upcoming astronomical events!

As an amateur astronomy geek, I love hearing about upcoming meteor showers, eclipses, and other astronomical events... and there are some really amazing events coming up in the next month!

First up, on May 5: The biggest full moon of the year will occur this weekend! Also known as a "supermoon", this is the time when the moon is at its perigee (when it's the closest to the earth in its elliptical orbit), and also when it's full. What this means is that the moon is going to be bigger and brighter than average, and may give some spectacular views as it's rising!


the march 2011 supermoon as seen in washington (credit: tim mccord @ space.com/)


On May 20, an Annular Solar Eclipse (when a ring of sunlight will be visible around the eclipsing moon) will be visible for China and the Western US, although those in Northern California will have the best view. NASA has an interactive map, which allows you to view eclipse times in your location. The next full solar eclipse visible in the US won't be until 2017!


an example of an annular eclipse (credit: NOAA/SEC)


And finally, saving the best for last, on June 5 in the US (or June 6 on the other side of the world), a very special event: the Transit of Venus! This is the last time this will happen in our lifetimes, so it's a definite can't-miss event.
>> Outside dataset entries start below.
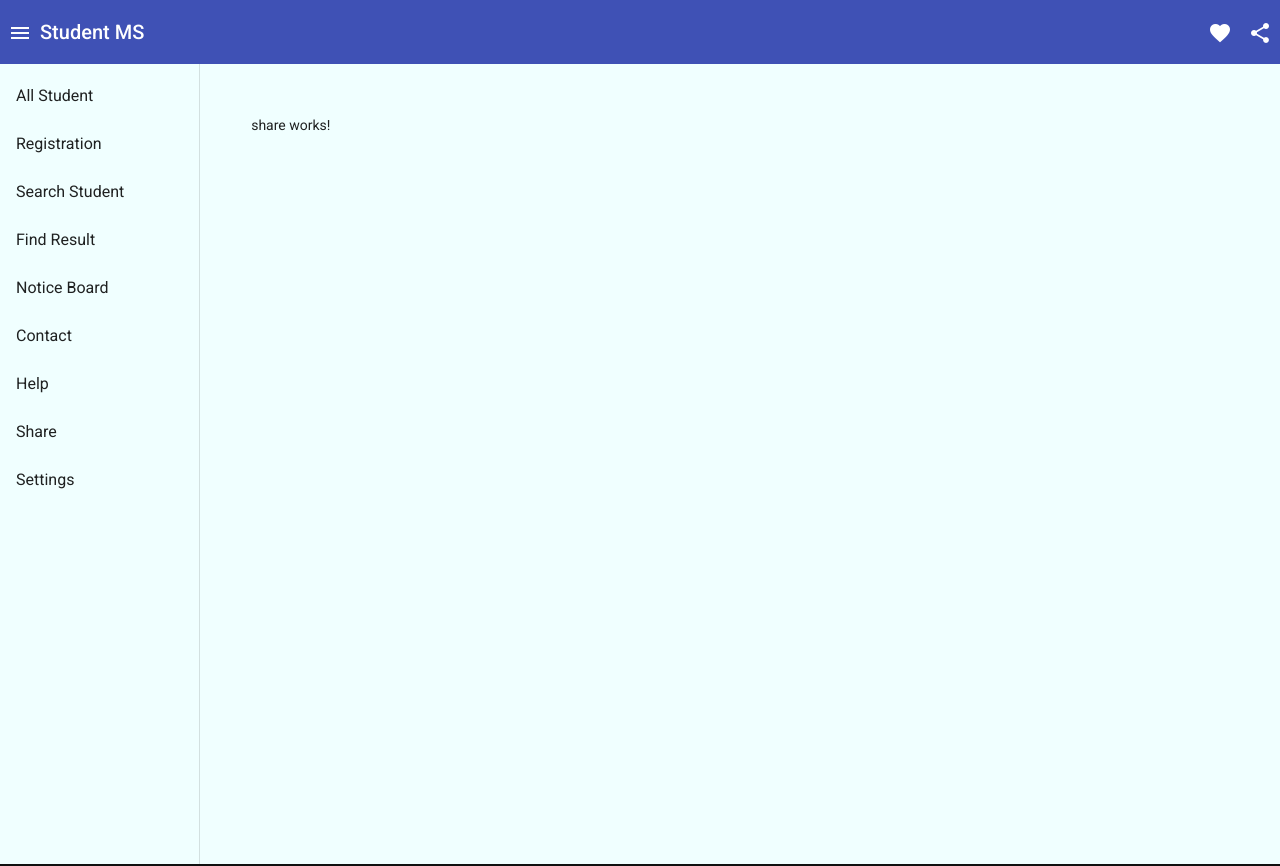
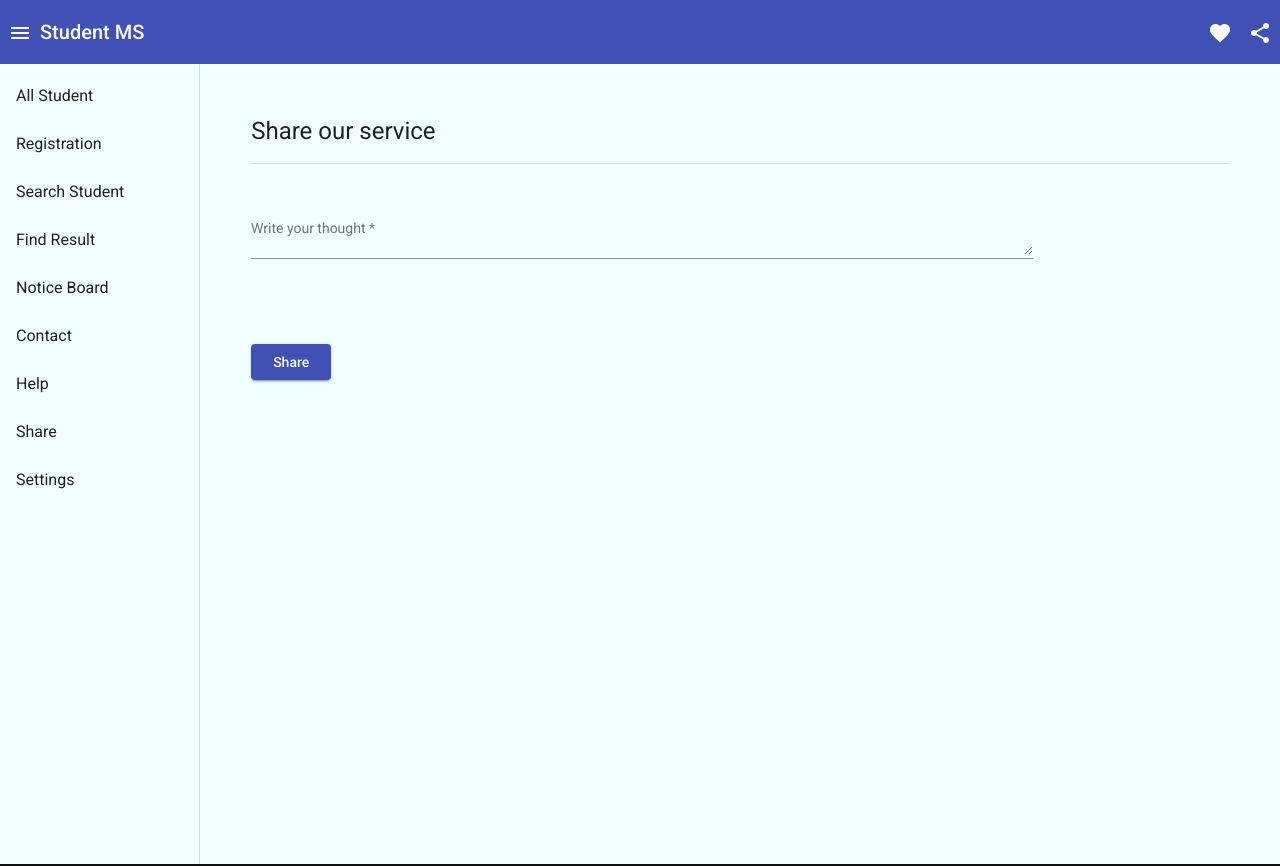
Before and after one commit to Nasirsiraj/StudentMS-APP, an Angular app: page /dashboard/share in a window 1280 px wide. Shown: the top 866 px of the page. Built offline with nearby package versions, Linux system fonts and the light colour scheme; what @ngrx/effects, @ngrx/router-store, @ngrx/store would draw is missing.

Commit message:
share c coded

```diff
--- a/src/app/component/share/share.component.html
+++ b/src/app/component/share/share.component.html
@@ -1 +1,26 @@
-<p>share works!</p>
+<div class="container">
+  <h1>Share our service</h1>
+  <mat-divider></mat-divider>
+  <br><br>
+  <form [formGroup]="shareForm">
+    <mat-form-field>
+      <mat-label>Write your thought</mat-label>
+      <textarea
+        type="textarea"
+        matInput
+        formControlName="message"
+        placeholder="Ex. It makes me feel..."></textarea>
+      <mat-error *ngIf="message && message.invalid && message.touched">
+        required
+      </mat-error>
+    </mat-form-field>
+    <br><br><br>
+    <button mat-raised-button color="primary" [matMenuTriggerFor]="menu">Share</button>
+    <mat-menu #menu="matMenu">
+      <button mat-menu-item [disabled]="shareForm.invalid">On Gmail</button>
+      <button mat-menu-item [disabled]="shareForm.invalid">On FaceBook</button>
+      <button mat-menu-item [disabled]="shareForm.invalid">On Twitter</button>
+      <button mat-menu-item [disabled]="shareForm.invalid">On LinkedIn</button>
+    </mat-menu>
+  </form>
+</div>
--- a/src/app/component/share/share.component.scss
+++ b/src/app/component/share/share.component.scss
@@ -0,0 +1,11 @@
+.container{
+  height: 100%;
+
+  mat-form-field{
+    width: 80%;
+    height: 100px;
+  }
+  button{
+    width: 80px;
+  }
+}
--- a/src/app/component/share/share.component.ts
+++ b/src/app/component/share/share.component.ts
@@ -1,4 +1,5 @@
 import { Component, OnInit } from '@angular/core';
+import {FormBuilder, Validators} from '@angular/forms';
 
 @Component({
   selector: 'app-share',
@@ -7,9 +8,17 @@ import { Component, OnInit } from '@angular/core';
 })
 export class ShareComponent implements OnInit {
 
-  constructor() { }
+  constructor(
+    private formBuilder: FormBuilder
+  ) { }
+  shareForm = this.formBuilder.group({
+    message: ['', [Validators.required]]
+  })
 
   ngOnInit(): void {
   }
 
+  get message(){
+    return this.shareForm.get('message')
+  }
 }
```
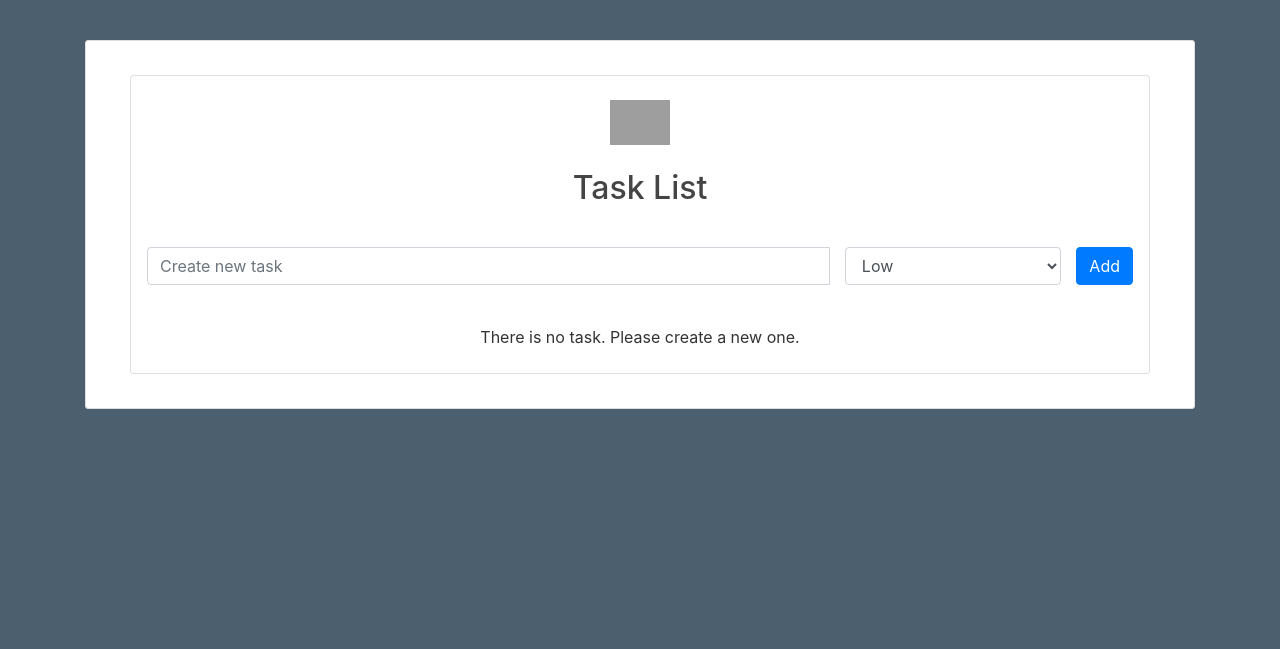
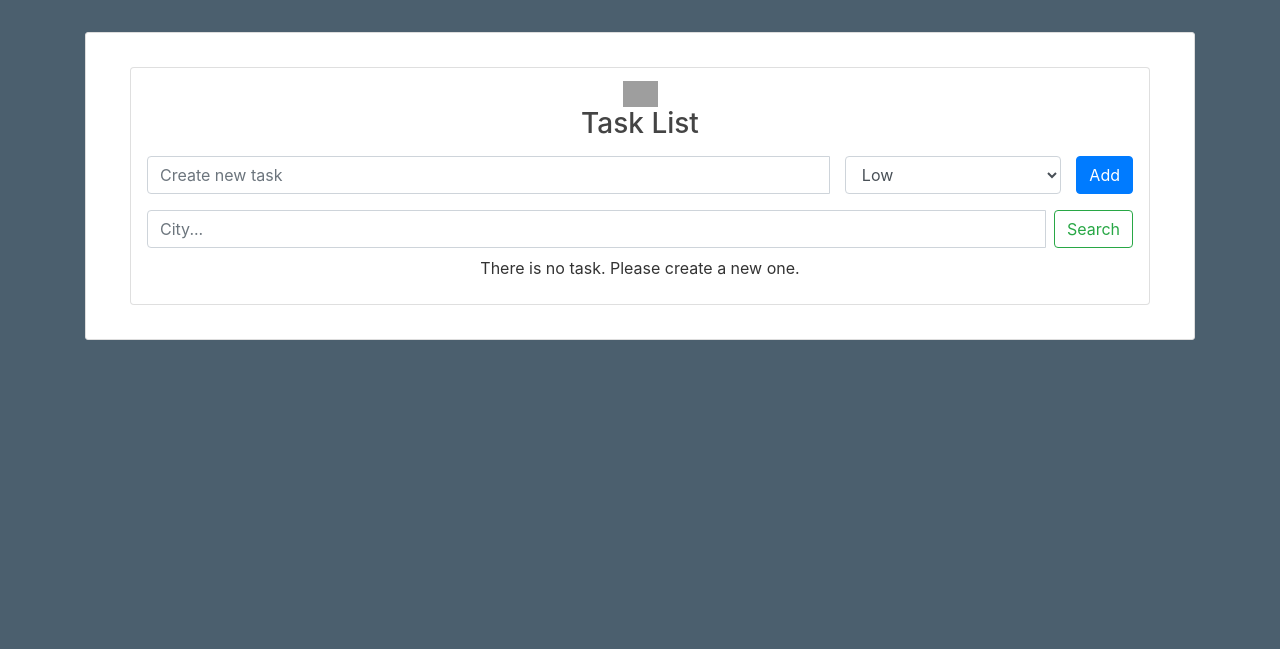
Before and after one commit to MRA-AK/django_todo_app, a Django app: page / in a window 1280 px wide. Shown: the part 56-705 px from the top of the page. Run offline with Django 3.2, Linux system fonts and the light colour scheme; the visitor is signed in with stand-in values (Sample User, id 1); data that the repository does not hold is empty; parts of the project's set-up code (start-up, migrations or seed data) failed here and were passed over; some libraries are stand-ins or nearby versions; grey boxes are pictures that could not be loaded.

Commit message:
City weather (#14)
* Show weather in task list page

* Show weather description

* Use cache to save weather data

```diff
--- a/core/templates/todo/task_list.html
+++ b/core/templates/todo/task_list.html
@@ -15,17 +15,17 @@
 {% block title %}ToDo{% endblock title %}
 
 {% block content %}
-    <div class="content-section mt-3">
+    <div class="content-section mt-2">
       <div class="card p-2 m-4">
 
-          <div class="text-center pt-3 pb-2">
-            <img src="https://mdbcdn.b-cdn.net/img/Photos/new-templates/bootstrap-todo-list/check1.webp" alt="Check" width="60">
-            <h2 class="my-4">Task List</h2>
+          <div class="text-center pt-1">
+            <img src="https://mdbcdn.b-cdn.net/img/Photos/new-templates/bootstrap-todo-list/check1.webp" alt="Check" width="35">
+            <h3 class="">Task List</h3>
           </div>
 
-          <form class="p-2 mb-3" method="POST" action="{% url 'todo:create_task' %}">
+          <form class="p-2" method="POST" action="{% url 'todo:create_task' %}">
             {% csrf_token %}
-            <div class="input-group mb-3">
+            <div class="input-group">
               <input type="text" class="form-control rounded-4" required name="title" placeholder="Create new task"
               aria-label="Recipient's username" aria-describedby="button-addon2">
               <div class="col-md-3">
@@ -38,6 +38,15 @@
               <button class="btn btn-primary" type="submit">Add</button>
             </div>
           </form>
+
+          <div class="input-group p-2">
+            <input class="form-control mr-sm-2" type="text" id="city" placeholder="City..." name="city" required>
+            <button class="btn btn-outline-success my-2 my-sm-0" id="weather">Search</button>
+          </div>
+
+          <div class="h6 text-center p-2 mb-0" id="weather_data">
+            <div id="weather_div"></div>
+          </div>
 
           {% if tasks %}
           <table class="table m-0" style="width:100%">
@@ -87,3 +96,32 @@
       </div>
     </div>
 {% endblock content %}
+
+{% block script %}
+  <script src="https://ajax.googleapis.com/ajax/libs/jquery/3.6.0/jquery.min.js"></script>
+  <script>
+    $(document).ready(function(){
+      $('#weather_data').hide();
+
+      $("#weather").click(function(){
+        $('#weather_data').hide();
+        if( !$("#city").val() ) {
+          alert('Please enter the city.');
+        }
+        else {
+          var city = $("#city").val()
+          $.get("/weather/"+city+"/", function(data, status){
+            $("#weather_div").html("Temperature: " + data.temp + "&deg;C" + "&nbsp;&nbsp;&nbsp;&nbsp;&nbsp;&nbsp;&nbsp;&nbsp;" +
+                                    "Humidity: " + data.humidity + "&nbsp;&nbsp;&nbsp;&nbsp;&nbsp;&nbsp;&nbsp;&nbsp;" +
+                                    "Wind: " + data.wind + "&nbsp;&nbsp;&nbsp;&nbsp;&nbsp;&nbsp;&nbsp;&nbsp;" +
+                                    data.description  + "&nbsp;&nbsp;&nbsp;&nbsp;&nbsp;&nbsp;&nbsp;&nbsp;"
+                                  );
+            $("#weather_div").append('<img class="img-fluid-right" src=' + data.now_svg + ' alt="today" width="40px">')
+            $('#weather_data').show();
+            //alert("Data: " + data + "\nStatus: " + status);
+          });
+        }
+      });
+    });
+  </script>
+{% endblock script %}
--- a/core/todo/urls.py
+++ b/core/todo/urls.py
@@ -5,6 +5,7 @@ from .views import (
     TaskCompleteView,
     TaskUpdateVeiw,
     TaskDeleteView,
+    get_weather
 )
 
 app_name = "todo"
@@ -15,5 +16,6 @@ urlpatterns = [
     path("update/<int:pk>/", TaskUpdateVeiw.as_view(), name="update_task"),
     path("complete/<int:pk>/", TaskCompleteView.as_view(), name="complete_task"),
     path("delete/<int:pk>/", TaskDeleteView.as_view(), name="delete_task"),
+    path("weather/<str:city>/", get_weather, name="weather"),
     path("api/v1/", include("todo.api.v1.urls")),
 ]
--- a/core/todo/views.py
+++ b/core/todo/views.py
@@ -1,4 +1,5 @@
 from django.views import View
+from django.core.cache import cache
 from django.shortcuts import redirect
 from django.views.generic.list import ListView
 from django.views.generic.edit import (
@@ -6,11 +7,15 @@ from django.views.generic.edit import (
     UpdateView,
     DeleteView,
 )
+from django.http.response import JsonResponse
 from django.urls import reverse_lazy
 from django.contrib.auth.mixins import LoginRequiredMixin
+from django.contrib.auth.decorators import login_required
 
 from todo.forms import TaskUpdateForm
 from todo.models import Task
+
+from .weather import scrape_weather
 
 
 class TaskListView(LoginRequiredMixin, ListView):
@@ -75,3 +80,31 @@ class TaskDeleteView(LoginRequiredMixin, DeleteView):
 
     def get_queryset(self):
         return self.model.objects.filter(user=self.request.user)
+
+
+@login_required
+def get_weather(request, city):
+    result = {}
+    if not cache.get_many([f'{city}_temp', f'{city}_humidity',
+                           f'{city}_wind', f'{city}_description',
+                           f'{city}_now_svg']):
+        result = scrape_weather(city)
+        cache.set_many({
+                            f'{city}_temp':result['temp'],
+                            f'{city}_humidity':result['humidity'],
+                            f'{city}_wind':result['wind'],
+                            f'{city}_description':result['description'],
+                            f'{city}_now_svg':result['now_svg']
+                        })
+
+    cache_result = cache.get_many([f'{city}_temp', f'{city}_humidity',
+                        f'{city}_wind', f'{city}_description',
+                        f'{city}_now_svg'])
+    result = {
+        "temp": cache_result[f"{city}_temp"],
+        "humidity": cache_result[f"{city}_humidity"],
+        "wind": cache_result[f"{city}_wind"],
+        "description": cache_result[f"{city}_description"],
+        "now_svg": cache_result[f"{city}_now_svg"],
+    }
+    return JsonResponse(result)
--- /dev/null
+++ b/core/todo/weather.py
@@ -0,0 +1,80 @@
+# Based on https://github.com/MRA-AK/django_weather_app
+
+from bs4 import BeautifulSoup
+import requests
+import re
+
+headers = {"User-Agent": "Mozilla/5.0 (Windows NT 10.0; Win64; x64) AppleWebKit/537.36 (KHTML, like Gecko) Chrome/70.0.3538.77 Safari/537.36"}
+
+def scrape_weather(city):
+    result = dict()
+
+    city = city.replace(" ", "+")
+    url = "https://www.google.com/search?q=weather+" + city
+
+    try:
+        response = requests.get(url, headers=headers)
+
+        if response.status_code == 200:
+            soup = BeautifulSoup(response.text, 'html.parser')
+
+            result['temp'] = soup.find('span', attrs = {'id':'wob_tm'}).text
+            result['location'] = soup.find('div', attrs = {'id':'wob_loc'}).text # TODO: find country
+            result['humidity'] = soup.find('span', attrs = {'id':'wob_hm'}).text
+            result['precipitation'] = soup.find('span', attrs = {'id':'wob_pp'}).text
+            result['wind'] = soup.find('span', attrs = {'id':'wob_ws'}).text
+            result['description'] = soup.find('span', attrs = {'id':'wob_dc'}).text
+            now = soup.find('img', attrs = {'id':'wob_tci'})
+            result['now_svg'] = "http://" + re.findall(r'src=\"//(.*?)\"',str(now))[0]
+
+            d0 = soup.find('div', attrs = {'data-wob-di':'0'})
+            result['d0_day'] = re.findall(r'aria-label=\"(.*?)\"',str(d0))[0]
+            result['d0_max_temp'] = re.findall(r'style=\"display:inline\">(.*?)<',str(d0))[0]
+            result['d0_min_temp'] = re.findall(r'style=\"display:inline\">(.*?)<',str(d0))[1]
+            result['d0_svg'] = "http://" + re.findall(r'src=\"//(.*?)\"',str(d0))[0]
+
+            d1 = soup.find('div', attrs = {'data-wob-di':'1'})
+            result['d1_day'] = re.findall(r'aria-label=\"(.*?)\"',str(d1))[0]
+            result['d1_max_temp'] = re.findall(r'style=\"display:inline\">(.*?)<',str(d1))[0]
+            result['d1_min_temp'] = re.findall(r'style=\"display:inline\">(.*?)<',str(d1))[1]
+            result['d1_svg'] = "http://" + re.findall(r'src=\"//(.*?)\"',str(d1))[0]
+
+            d2 = soup.find('div', attrs = {'data-wob-di':'2'})
+            result['d2_day'] = re.findall(r'aria-label=\"(.*?)\"',str(d2))[0]
+            result['d2_max_temp'] = re.findall(r'style=\"display:inline\">(.*?)<',str(d2))[0]
+            result['d2_min_temp'] = re.findall(r'style=\"display:inline\">(.*?)<',str(d2))[1]
+            result['d2_svg'] = "http://" + re.findall(r'src=\"//(.*?)\"',str(d2))[0]
+
+            d3 = soup.find('div', attrs = {'data-wob-di':'3'})
+            result['d3_day'] = re.findall(r'aria-label=\"(.*?)\"',str(d3))[0]
+            result['d3_max_temp'] = re.findall(r'style=\"display:inline\">(.*?)<',str(d3))[0]
+            result['d3_min_temp'] = re.findall(r'style=\"display:inline\">(.*?)<',str(d3))[1]
+            result['d3_svg'] = "http://" + re.findall(r'src=\"//(.*?)\"',str(d3))[0]
+
+            d4 = soup.find('div', attrs = {'data-wob-di':'4'})
+            result['d4_day'] = re.findall(r'aria-label=\"(.*?)\"',str(d4))[0]
+            result['d4_max_temp'] = re.findall(r'style=\"display:inline\">(.*?)<',str(d4))[0]
+            result['d4_min_temp'] = re.findall(r'style=\"display:inline\">(.*?)<',str(d4))[1]
+            result['d4_svg'] = "http://" + re.findall(r'src=\"//(.*?)\"',str(d4))[0]
+
+            d5 = soup.find('div', attrs = {'data-wob-di':'5'})
+            result['d5_day'] = re.findall(r'aria-label=\"(.*?)\"',str(d5))[0]
+            result['d5_max_temp'] = re.findall(r'style=\"display:inline\">(.*?)<',str(d5))[0]
+            result['d5_min_temp'] = re.findall(r'style=\"display:inline\">(.*?)<',str(d5))[1]
+            result['d5_svg'] = "http://" + re.findall(r'src=\"//(.*?)\"',str(d5))[0]
+
+            d6 = soup.find('div', attrs = {'data-wob-di':'6'})
+            result['d6_day'] = re.findall(r'aria-label=\"(.*?)\"',str(d6))[0]
+            result['d6_max_temp'] = re.findall(r'style=\"display:inline\">(.*?)<',str(d6))[0]
+            result['d6_min_temp'] = re.findall(r'style=\"display:inline\">(.*?)<',str(d6))[1]
+            result['d6_svg'] = "http://" + re.findall(r'src=\"//(.*?)\"',str(d6))[0]
+
+            d7 = soup.find('div', attrs = {'data-wob-di':'7'})
+            result['d7_day'] = re.findall(r'aria-label=\"(.*?)\"',str(d7))[0]
+            result['d7_max_temp'] = re.findall(r'style=\"display:inline\">(.*?)<',str(d7))[0]
+            result['d7_min_temp'] = re.findall(r'style=\"display:inline\">(.*?)<',str(d7))[1]
+            result['d7_svg'] = "http://" + re.findall(r'src=\"//(.*?)\"',str(d7))[0]
+    except:
+        print("Error in scraping!")
+
+    return result
```
Also changed, not shown: core/core/settings.py (+13 -2 lines), requirements.txt (+7 -0 lines).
A Transit of Venus occurs when "Venus passes directly between earth and the sun" and "we see the distant planet as a small dot gliding slowly across the face of the sun". The last Transit was in 2004, but the next one won't be until 2117.


the 2004 transit of venus, seen in grand rapids, mi (credit: leapsecond.com)




And finally, a reminder:

DO NOT EVER LOOK DIRECTLY AT THE SUN!


Companies like Rainbow Symphony sell affordable Eclipse Shades (starting at under $1/pair), and these will mean all the difference between going blind or not!

1 comment:

David Pablo Cohn said...

Oooh oooh! It's important to know that there are, also transits of Mercury, which aren't nearly as rare, occurring once every decade or so. And since you're going to ask, the next two *simultaneous* transits of Venus and Mercury are in 69,163 and 224,508. Don't hold your breath.